● EXERCISE PROMPT
Across the entries below, count the lines that contain the word "resumeSubItem" and reply with that number only.

┄┄┄┄┄┄

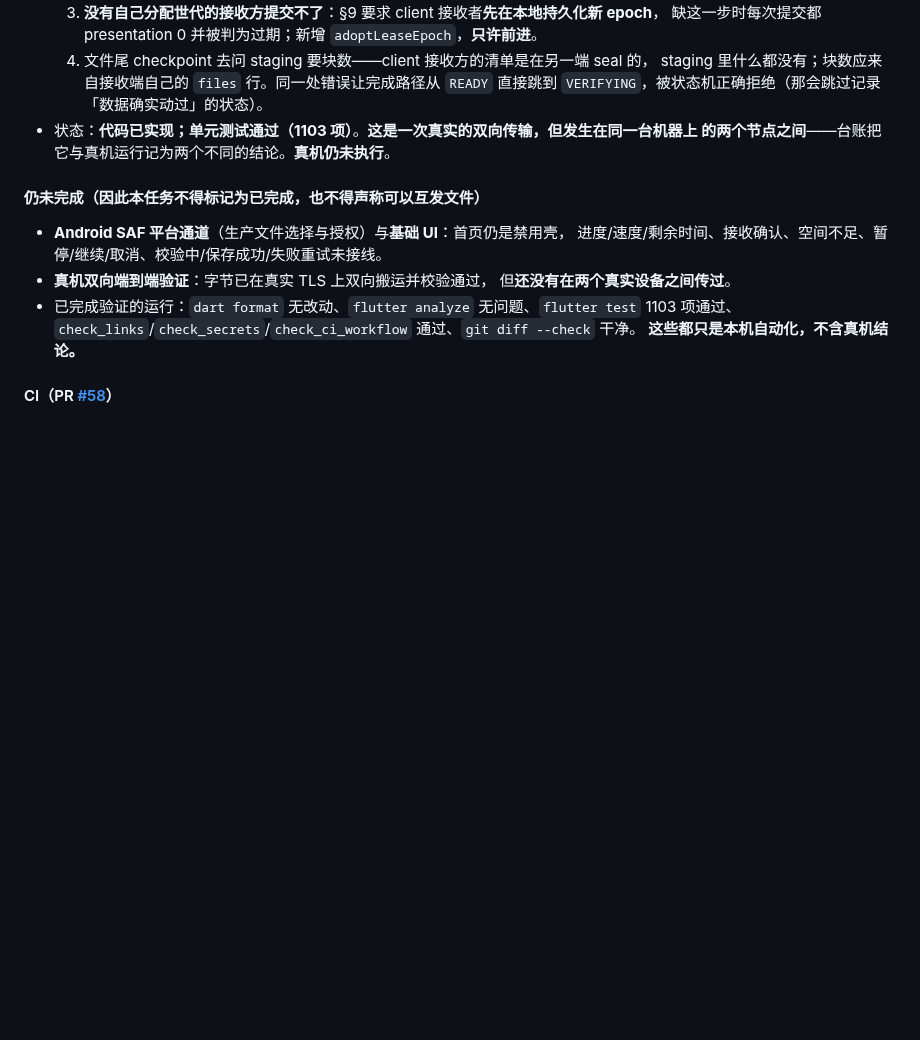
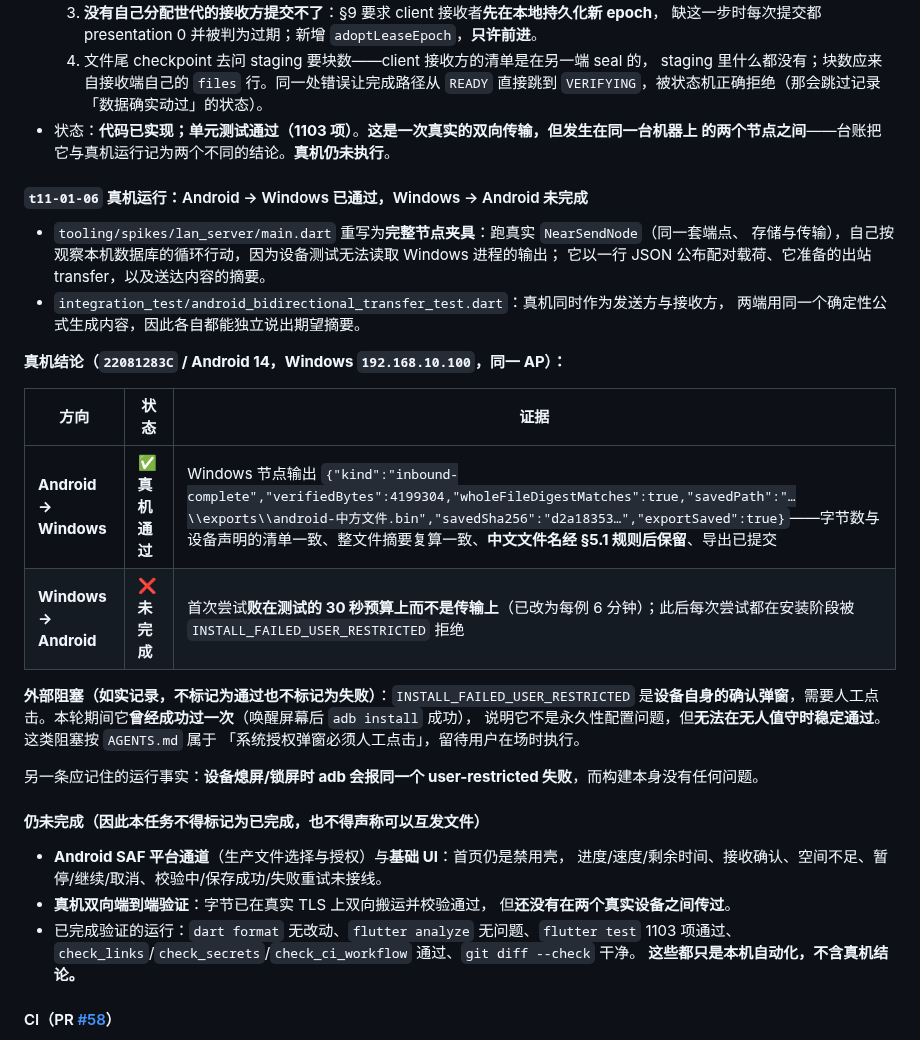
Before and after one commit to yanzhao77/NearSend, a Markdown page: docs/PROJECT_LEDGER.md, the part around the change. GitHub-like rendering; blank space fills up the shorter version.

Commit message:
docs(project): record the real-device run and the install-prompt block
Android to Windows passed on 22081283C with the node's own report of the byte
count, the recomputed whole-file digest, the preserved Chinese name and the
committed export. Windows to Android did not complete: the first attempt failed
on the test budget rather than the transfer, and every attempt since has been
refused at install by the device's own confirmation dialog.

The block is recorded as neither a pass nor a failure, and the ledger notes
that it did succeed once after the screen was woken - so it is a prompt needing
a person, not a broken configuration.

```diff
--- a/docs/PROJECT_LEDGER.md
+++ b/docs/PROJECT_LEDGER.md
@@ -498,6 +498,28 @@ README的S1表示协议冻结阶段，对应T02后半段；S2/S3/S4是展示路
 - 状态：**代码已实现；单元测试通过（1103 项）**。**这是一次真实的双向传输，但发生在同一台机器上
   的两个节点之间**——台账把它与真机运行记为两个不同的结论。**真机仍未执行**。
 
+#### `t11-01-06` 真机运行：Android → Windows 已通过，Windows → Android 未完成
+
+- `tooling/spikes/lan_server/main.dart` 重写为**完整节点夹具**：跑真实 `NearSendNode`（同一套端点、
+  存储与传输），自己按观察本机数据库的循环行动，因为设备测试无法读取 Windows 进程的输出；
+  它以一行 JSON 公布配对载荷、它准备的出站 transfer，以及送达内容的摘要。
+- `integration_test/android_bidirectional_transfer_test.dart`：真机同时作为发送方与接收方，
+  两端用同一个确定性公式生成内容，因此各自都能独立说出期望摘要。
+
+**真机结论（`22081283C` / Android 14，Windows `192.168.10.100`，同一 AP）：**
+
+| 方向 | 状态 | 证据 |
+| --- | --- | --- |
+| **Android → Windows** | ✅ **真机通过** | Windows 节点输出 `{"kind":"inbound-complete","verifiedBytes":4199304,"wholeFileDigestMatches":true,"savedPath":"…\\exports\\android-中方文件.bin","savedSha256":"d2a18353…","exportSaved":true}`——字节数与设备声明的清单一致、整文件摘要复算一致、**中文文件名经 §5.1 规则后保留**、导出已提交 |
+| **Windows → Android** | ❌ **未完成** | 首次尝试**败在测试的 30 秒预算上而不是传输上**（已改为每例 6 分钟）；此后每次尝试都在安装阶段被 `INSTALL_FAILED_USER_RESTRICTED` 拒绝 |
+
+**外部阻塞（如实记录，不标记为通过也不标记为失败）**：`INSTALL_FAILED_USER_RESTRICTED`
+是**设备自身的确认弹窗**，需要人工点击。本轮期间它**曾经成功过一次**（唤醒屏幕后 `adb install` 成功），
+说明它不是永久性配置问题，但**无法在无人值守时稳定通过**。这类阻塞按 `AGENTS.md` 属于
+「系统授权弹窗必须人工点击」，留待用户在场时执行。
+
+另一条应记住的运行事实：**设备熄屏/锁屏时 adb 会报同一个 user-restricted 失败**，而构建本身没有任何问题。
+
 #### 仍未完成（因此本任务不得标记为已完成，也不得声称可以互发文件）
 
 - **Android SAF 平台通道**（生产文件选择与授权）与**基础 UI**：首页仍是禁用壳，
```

┄┄┄┄┄┄

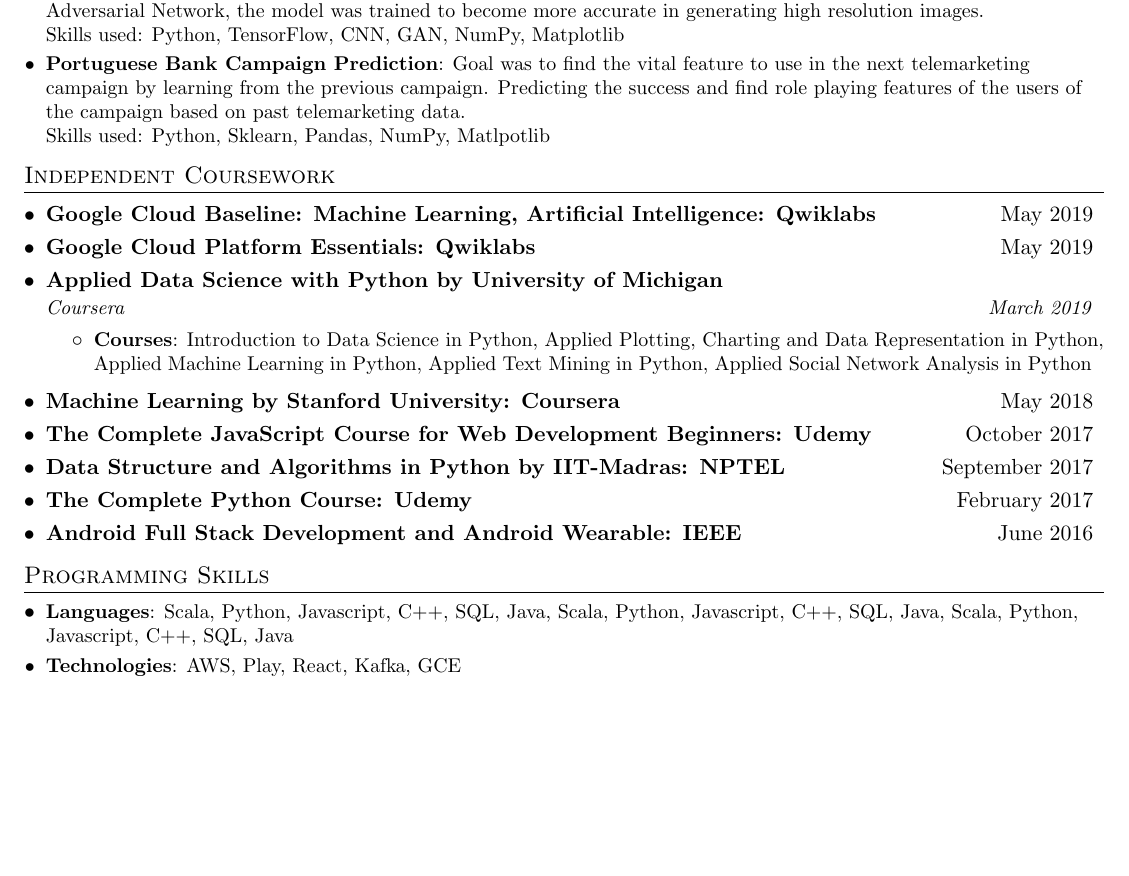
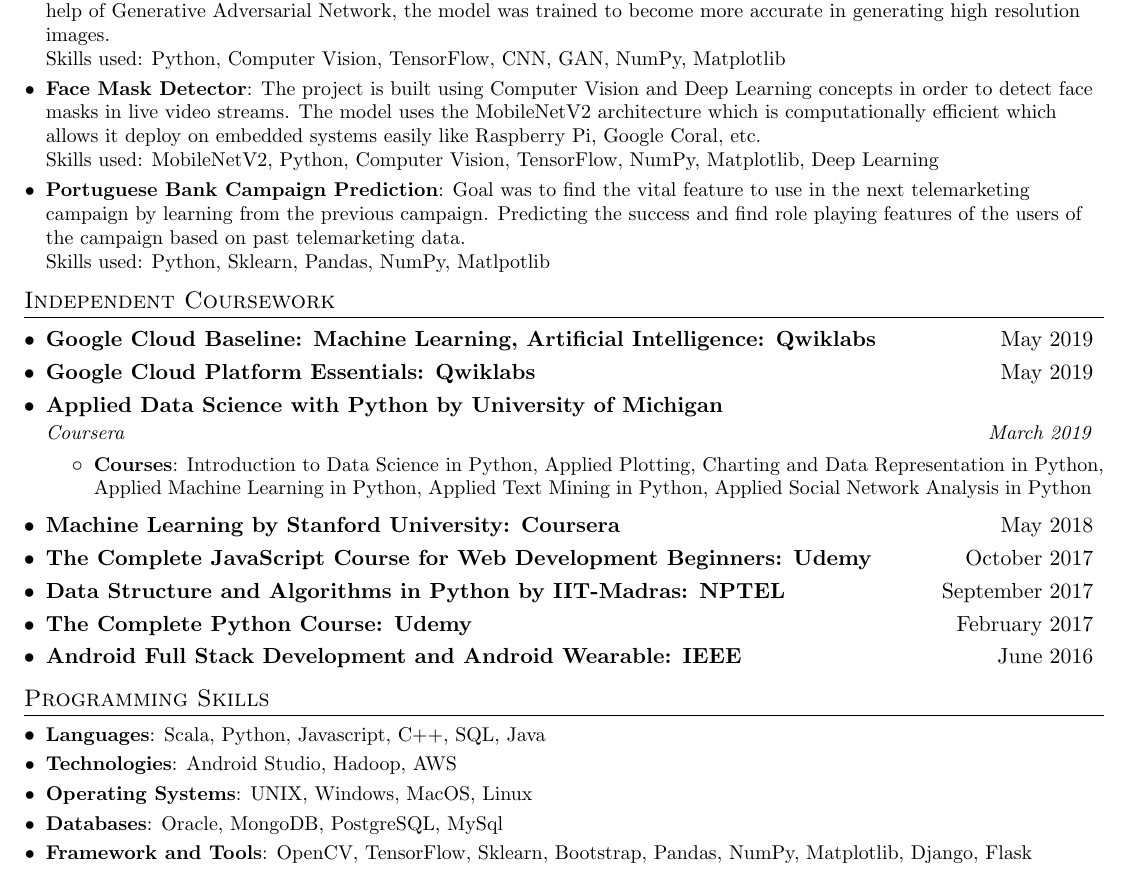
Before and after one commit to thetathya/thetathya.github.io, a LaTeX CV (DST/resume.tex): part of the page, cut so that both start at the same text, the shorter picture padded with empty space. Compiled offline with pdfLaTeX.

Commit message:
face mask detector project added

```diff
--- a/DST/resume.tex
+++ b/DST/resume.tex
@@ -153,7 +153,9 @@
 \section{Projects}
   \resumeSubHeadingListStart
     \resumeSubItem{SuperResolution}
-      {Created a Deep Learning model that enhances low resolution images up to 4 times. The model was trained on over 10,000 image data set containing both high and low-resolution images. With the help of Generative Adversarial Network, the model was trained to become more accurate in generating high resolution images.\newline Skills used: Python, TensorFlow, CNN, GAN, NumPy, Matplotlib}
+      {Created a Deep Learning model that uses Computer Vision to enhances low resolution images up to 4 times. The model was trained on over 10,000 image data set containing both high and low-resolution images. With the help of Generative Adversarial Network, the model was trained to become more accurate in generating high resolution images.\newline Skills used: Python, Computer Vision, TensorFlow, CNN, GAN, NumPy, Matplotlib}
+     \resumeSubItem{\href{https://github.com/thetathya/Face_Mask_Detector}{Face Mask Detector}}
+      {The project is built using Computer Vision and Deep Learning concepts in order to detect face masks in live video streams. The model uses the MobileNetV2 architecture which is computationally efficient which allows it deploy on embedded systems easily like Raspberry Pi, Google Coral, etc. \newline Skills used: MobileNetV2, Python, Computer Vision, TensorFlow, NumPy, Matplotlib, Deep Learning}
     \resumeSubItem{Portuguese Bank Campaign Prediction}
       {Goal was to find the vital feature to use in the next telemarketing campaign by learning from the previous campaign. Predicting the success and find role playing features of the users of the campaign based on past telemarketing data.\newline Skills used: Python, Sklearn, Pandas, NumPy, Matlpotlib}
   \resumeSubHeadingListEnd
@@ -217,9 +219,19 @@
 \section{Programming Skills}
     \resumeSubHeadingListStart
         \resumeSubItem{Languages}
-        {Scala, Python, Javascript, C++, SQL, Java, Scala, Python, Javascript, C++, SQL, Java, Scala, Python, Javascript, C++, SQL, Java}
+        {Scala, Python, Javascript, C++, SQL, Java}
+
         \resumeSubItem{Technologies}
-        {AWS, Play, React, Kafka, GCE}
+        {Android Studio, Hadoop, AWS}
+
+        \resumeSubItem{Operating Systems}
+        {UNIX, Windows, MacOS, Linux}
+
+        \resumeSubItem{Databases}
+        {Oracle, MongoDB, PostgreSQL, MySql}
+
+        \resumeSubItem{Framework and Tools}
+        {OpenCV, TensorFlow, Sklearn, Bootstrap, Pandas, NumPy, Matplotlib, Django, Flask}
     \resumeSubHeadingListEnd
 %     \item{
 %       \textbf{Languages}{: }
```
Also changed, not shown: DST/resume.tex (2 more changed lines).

┄┄┄┄┄┄

● EXERCISE ANSWER
8